## Try it
Reply solely with the number of lines, in the records underneath, that include the word "className".

## Web page edit records

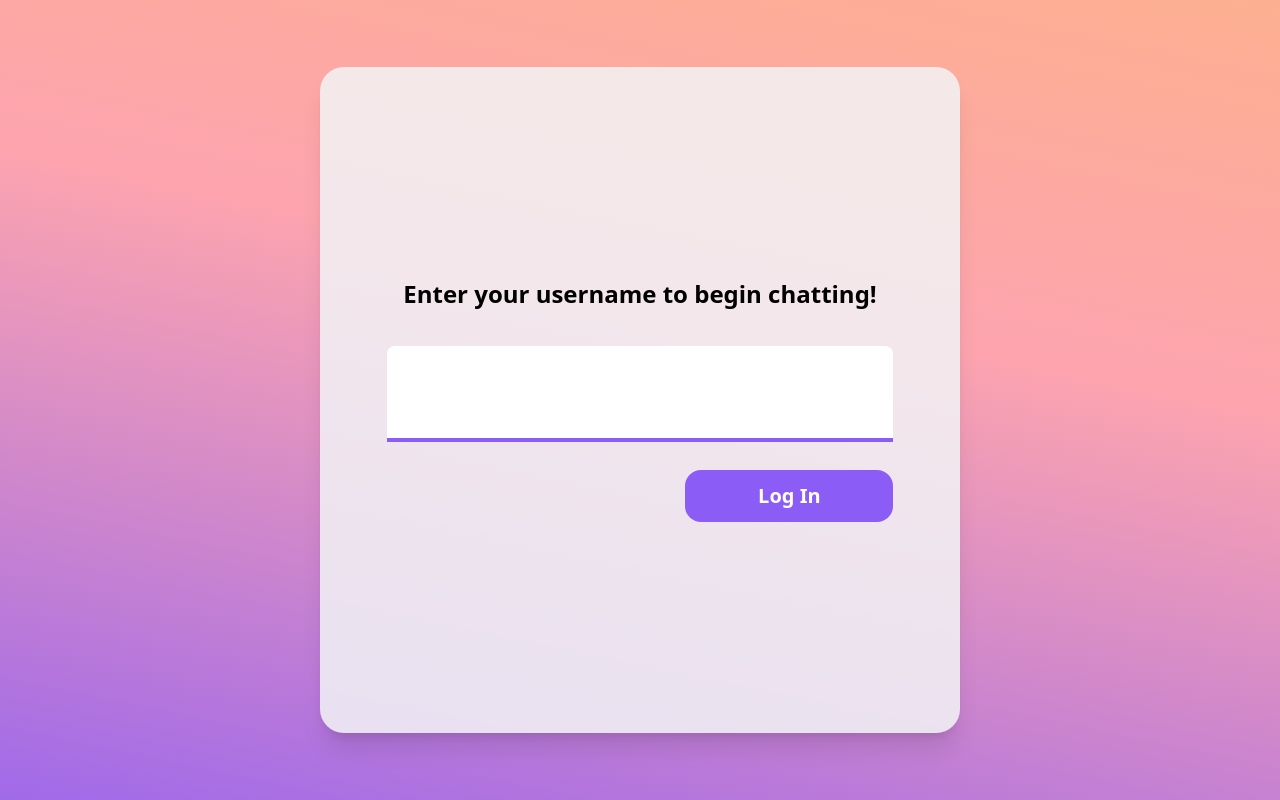
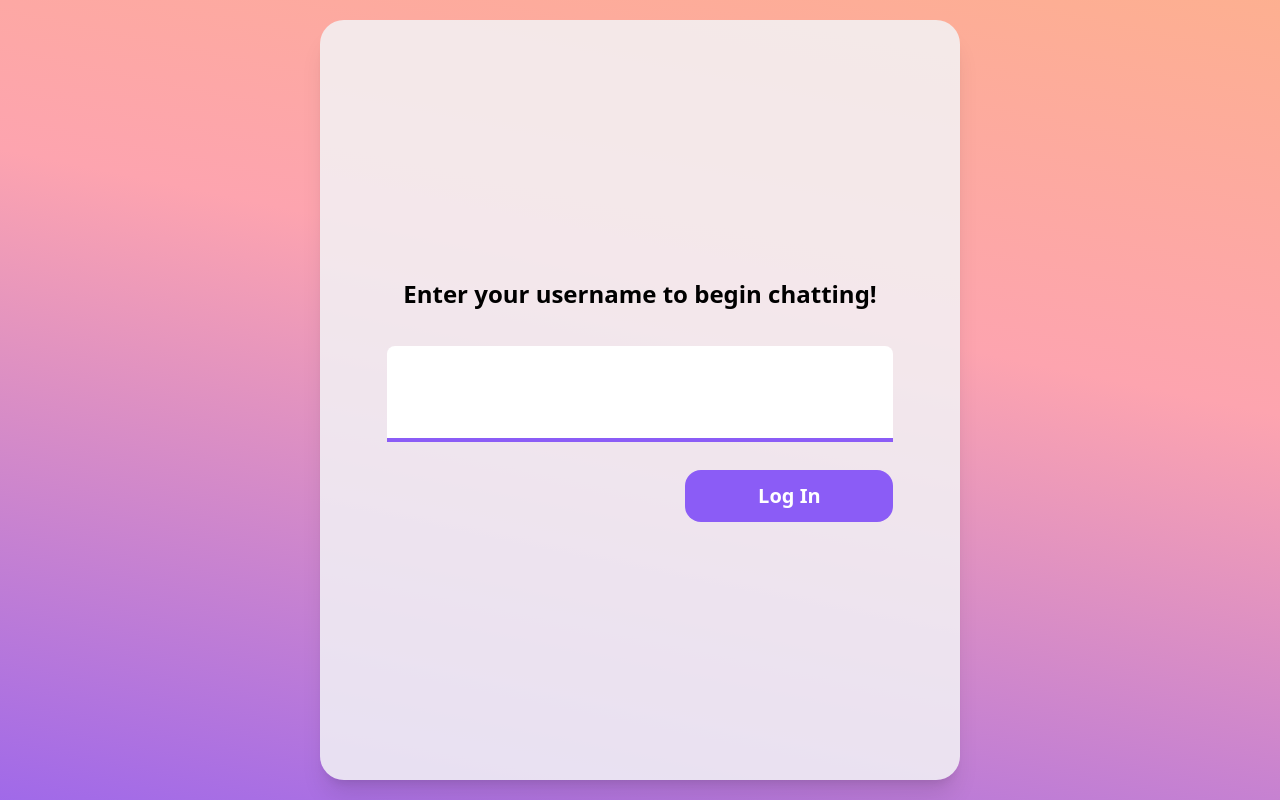
Before and after one commit to Quazf1x/WebSocket-Chat, a React (Vite) app in the folder Client/: page / in a window 1280 px wide. Built offline with nearby package versions, Linux system fonts and the light colour scheme.

Commit message:
Ver 0.5.0 small ui convenience update

```diff
--- a/Client/src/components/Board.tsx
+++ b/Client/src/components/Board.tsx
@@ -46,6 +46,9 @@ const Board = ({ socket, username }: BoardType) => {
   return (
     <div className="flex flex-wrap base-wrapper p-10 w-[clamp(600px,90%,1200px)]">
       <div className="h-5/6 w-5/6 overflow-y-auto">
+        <h1 className="text-4xl font-semibold mb-7">
+          General Chat, as <span>{username}</span>
+        </h1>
         {messages ? (
           messages.map((msg, i) => (
             <Message
@@ -70,7 +73,7 @@ const Board = ({ socket, username }: BoardType) => {
           id="user-message"
           name="userMessage"
           placeholder="Type here..."
-          className="w-11/12 h-16 mt-4 p-2 text-lg bg-white/30 shadow-md rounded-md resize-none focus:outline-white/25"
+          className="w-11/12 h-20 mt-4 p-2 text-lg bg-white/30 shadow-md rounded-md resize-none focus:outline-white/25"
         />
         <button type="submit" className="text-3xl mt-3 ml-5">
           <FontAwesomeIcon icon={faPaperPlane} />
--- a/Client/src/index.css
+++ b/Client/src/index.css
@@ -9,5 +9,6 @@
 }
 
 .base-wrapper {
-  @apply h-5/6 bg-gray-100/85 rounded-3xl  shadow-xl;
+  height: 95%;
+  @apply bg-gray-100/85 rounded-3xl  shadow-xl;
 }
```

## Answer for this exercise
6